The Medici and the Catholic church were patrons of the arts because it was advertising for them before advertising was a thing that people did. The Medici wanted to show off how much wealth they had and they wanted to establish themselves as powerful, especially as a family without any titles. It worked! It resulted in Medici family members being elected to the papacy. The church (or more likely the cardinals who vote) realized the kind of power and influence the Medici family held and wanted them to be on their side.
Paying for advertising
The Catholic church wanted more members and people to spend money on absolution. Whether through fear or through genuine devoutness, so depicting scenes of martyrs, moral lessons from the Bible, and scenes from the Passion are all important reminders for people to come to church and be on their best behaviour, and so will your life’s possessions to the church upon your death.
Historical paintings were created for a purpose through funding from patrons.
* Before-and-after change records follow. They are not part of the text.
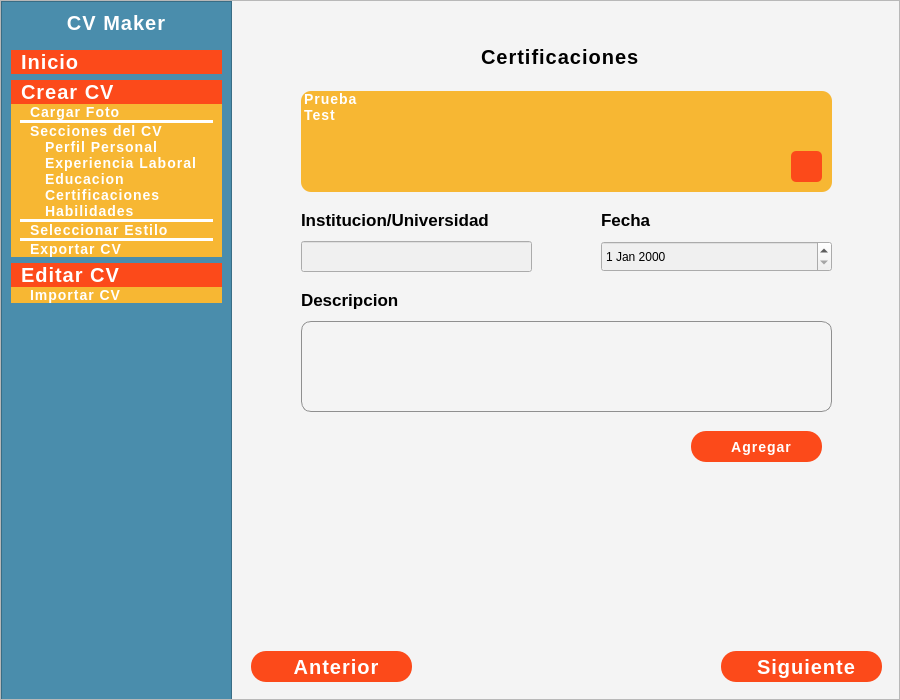
Old version of the form ui_files/main_window.ui in the repository Xukay101/cvmaker-in-pyside6.
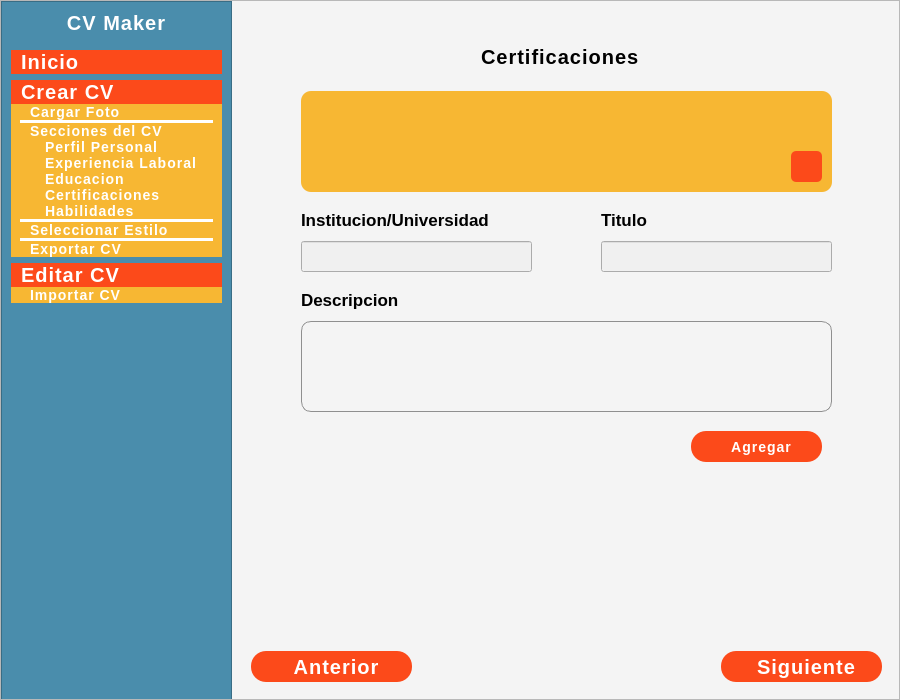
New version of the form. The open tabs and pages were chosen to show the change. Icons and pictures are not drawn.

```diff
--- a/ui_files/main_window.ui
+++ b/ui_files/main_window.ui
@@ -1688,7 +1688,7 @@
 font-size: 17px;</string>
             </property>
             <property name="text">
-             <string>Fecha</string>
+             <string>Titulo</string>
             </property>
            </widget>
            <widget class="QLabel" name="label_30">
@@ -1726,20 +1726,6 @@
 }</string>
             </property>
            </widget>
-           <widget class="QDateEdit" name="dateEdit_5">
-            <property name="geometry">
-             <rect>
-              <x>370</x>
-              <y>240</y>
-              <width>231</width>
-              <height>31</height>
-             </rect>
-            </property>
-            <property name="styleSheet">
-             <string notr="true">background-color: rgb(240, 240, 240);
-color: #000;</string>
-            </property>
-           </widget>
            <widget class="QLabel" name="label_31">
             <property name="geometry">
              <rect>
@@ -1782,16 +1768,6 @@
 	letter-spacing: 1px;
 }</string>
             </property>
-            <item>
-             <property name="text">
-              <string>Prueba</string>
-             </property>
-            </item>
-            <item>
-             <property name="text">
-              <string>Test</string>
-             </property>
-            </item>
            </widget>
            <widget class="QPlainTextEdit" name="plainTextEdit_3">
             <property name="geometry">
@@ -1901,6 +1877,23 @@
              </property>
             </widget>
            </widget>
+           <widget class="QLineEdit" name="lineEdit_18">
+            <property name="geometry">
+             <rect>
+              <x>370</x>
+              <y>240</y>
+              <width>231</width>
+              <height>31</height>
+             </rect>
+            </property>
+            <property name="styleSheet">
+             <string notr="true">QLineEdit{
+	background-color: rgb(240, 240, 240);
+	border-size: 1px;
+	color: #000;
+}</string>
+            </property>
+           </widget>
           </widget>
          </widget>
          <widget class="QWidget" name="page_7">
```
Left out of the diff: 12 changed lines with no effect on the pictures.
Like anything that is funded, there is a goal or an agenda that the client wants to achieve. It will be these transactional pieces of art that make the art history books in years to come.
We decided that one of the advertisements that would make the pages of future textbooks would be the iPod ad from the mid-2000s. The colourful one with the dancing silhouettes. This was an outstanding piece of advertising that skyrocketed the Apple brand into the mainstream.
Art history, design history and the history of advertising are inseparable. The historic movers and shakers in the arts are today’s marketers, advertising executives and graphic designers. Who is writing our history and how are they writing it? What do you think will be in the art history books of the future?